  • Funding This study was funded through the Sydney Bioethics Grant.

  • Competing interests None declared.

  • Provenance and peer review Not commissioned; internally peer reviewed.

  • Supplemental material This content has been supplied by the author(s). It has not been vetted by BMJ Publishing Group Limited (BMJ) and may not have been peer-reviewed. Any opinions or recommendations discussed are solely those of the author(s) and are not endorsed by BMJ. BMJ disclaims all liability and responsibility arising from any reliance placed on the content.
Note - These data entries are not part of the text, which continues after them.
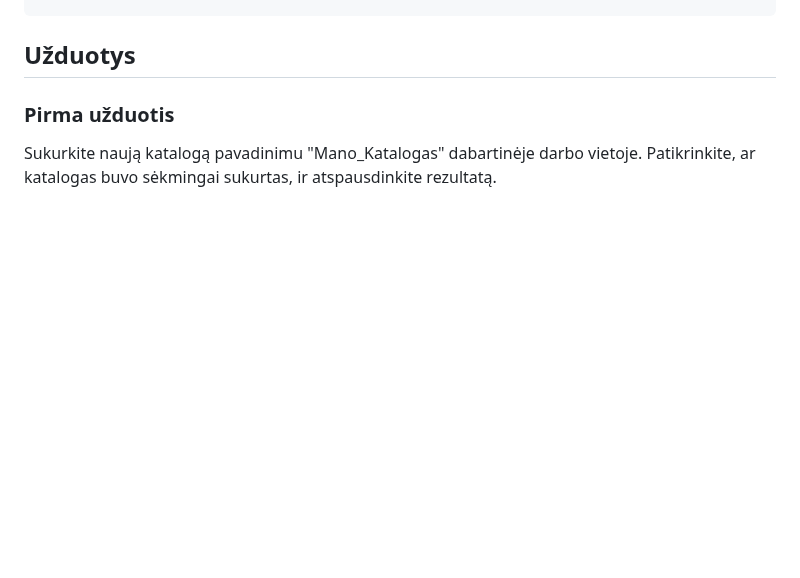
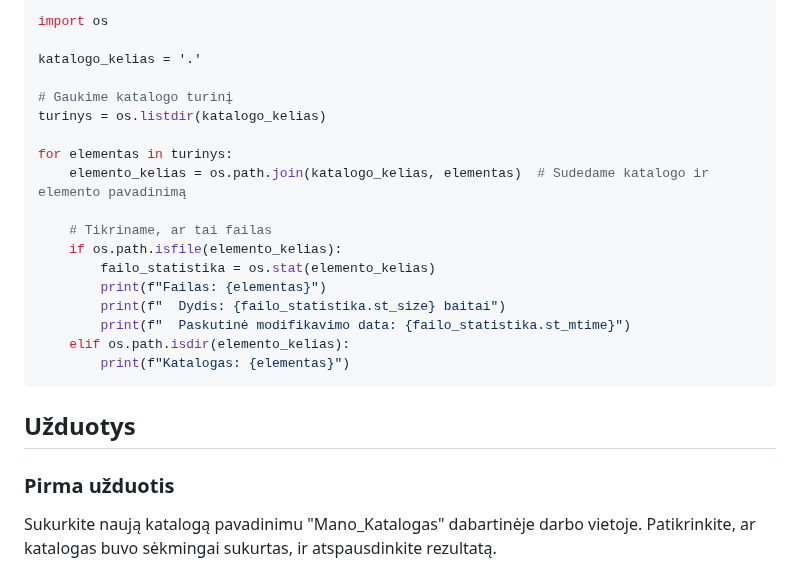
Before and after one commit to infohata/course-python-basic, a Markdown page: 08_darbas_su_failais/03_os_modulis.md, the part around one of its changes. GitHub-like rendering; blank space fills up the shorter version.

````diff
--- a/08_darbas_su_failais/03_os_modulis.md
+++ b/08_darbas_su_failais/03_os_modulis.md
@@ -116,3 +163,23 @@ else:
+```Python
+import os
+
+katalogo_kelias = '.'
+
+# Gaukime katalogo turinį
+turinys = os.listdir(katalogo_kelias)
+
+for elementas in turinys:
+    elemento_kelias = os.path.join(katalogo_kelias, elementas)  # Sudedame katalogo ir elemento pavadinimą
+
+    # Tikriname, ar tai failas
+    if os.path.isfile(elemento_kelias):
+        failo_statistika = os.stat(elemento_kelias)
+        print(f"Failas: {elementas}")
+        print(f"  Dydis: {failo_statistika.st_size} baitai")
+        print(f"  Paskutinė modifikavimo data: {failo_statistika.st_mtime}")
+    elif os.path.isdir(elemento_kelias):
+        print(f"Katalogas: {elementas}")
+```
 
 ## Užduotys
 
````
Also changed, not shown: other parts of 08_darbas_su_failais/03_os_modulis.md (+48 -1 lines).
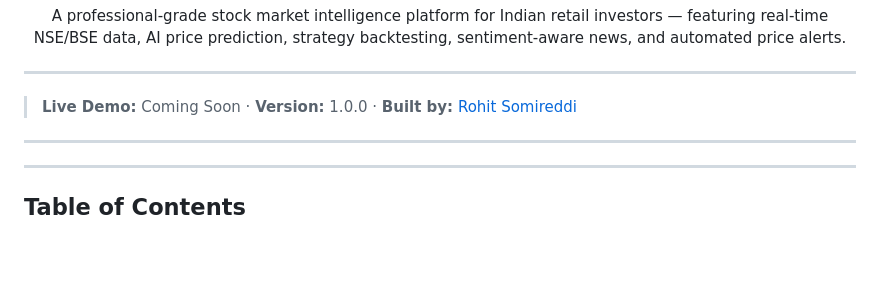
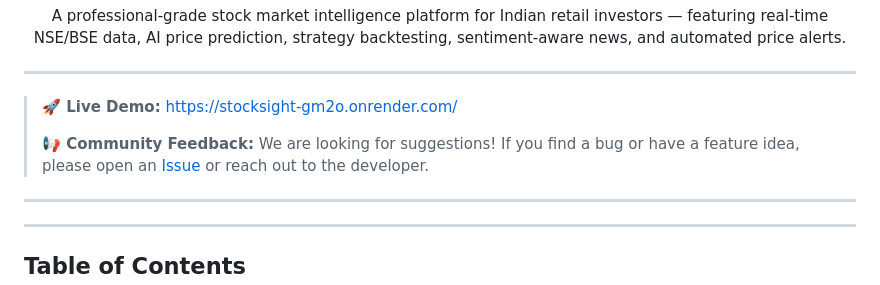
Before and after one commit to ROHITSOMIREDDI/StockSight, a Markdown page: README.md, the part around the change. Drawn GitHub-style; blank space fills up the shorter version.

Commit message:
docs: add live demo link and community feedback section

```diff
--- a/README.md
+++ b/README.md
@@ -19,7 +19,9 @@
 
 ---
 
-> **Live Demo:** Coming Soon · **Version:** 1.0.0 · **Built by:** [Rohit Somireddi](https://github.com/ROHITSOMIREDDI)
+> **🚀 Live Demo:** [https://stocksight-gm2o.onrender.com/](https://stocksight-gm2o.onrender.com/)
+>
+> **📢 Community Feedback:** We are looking for suggestions! If you find a bug or have a feature idea, please open an [Issue](https://github.com/ROHITSOMIREDDI/StockSight/issues) or reach out to the developer.
 
 ---
 
```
Where the content includes any translated material, BMJ does not warrant the accuracy and reliability of the translations (including but not limited to local regulations, clinical guidelines, terminology, drug names and drug dosages), and is not responsible for any error and/or omissions arising from translation and adaptation or otherwise.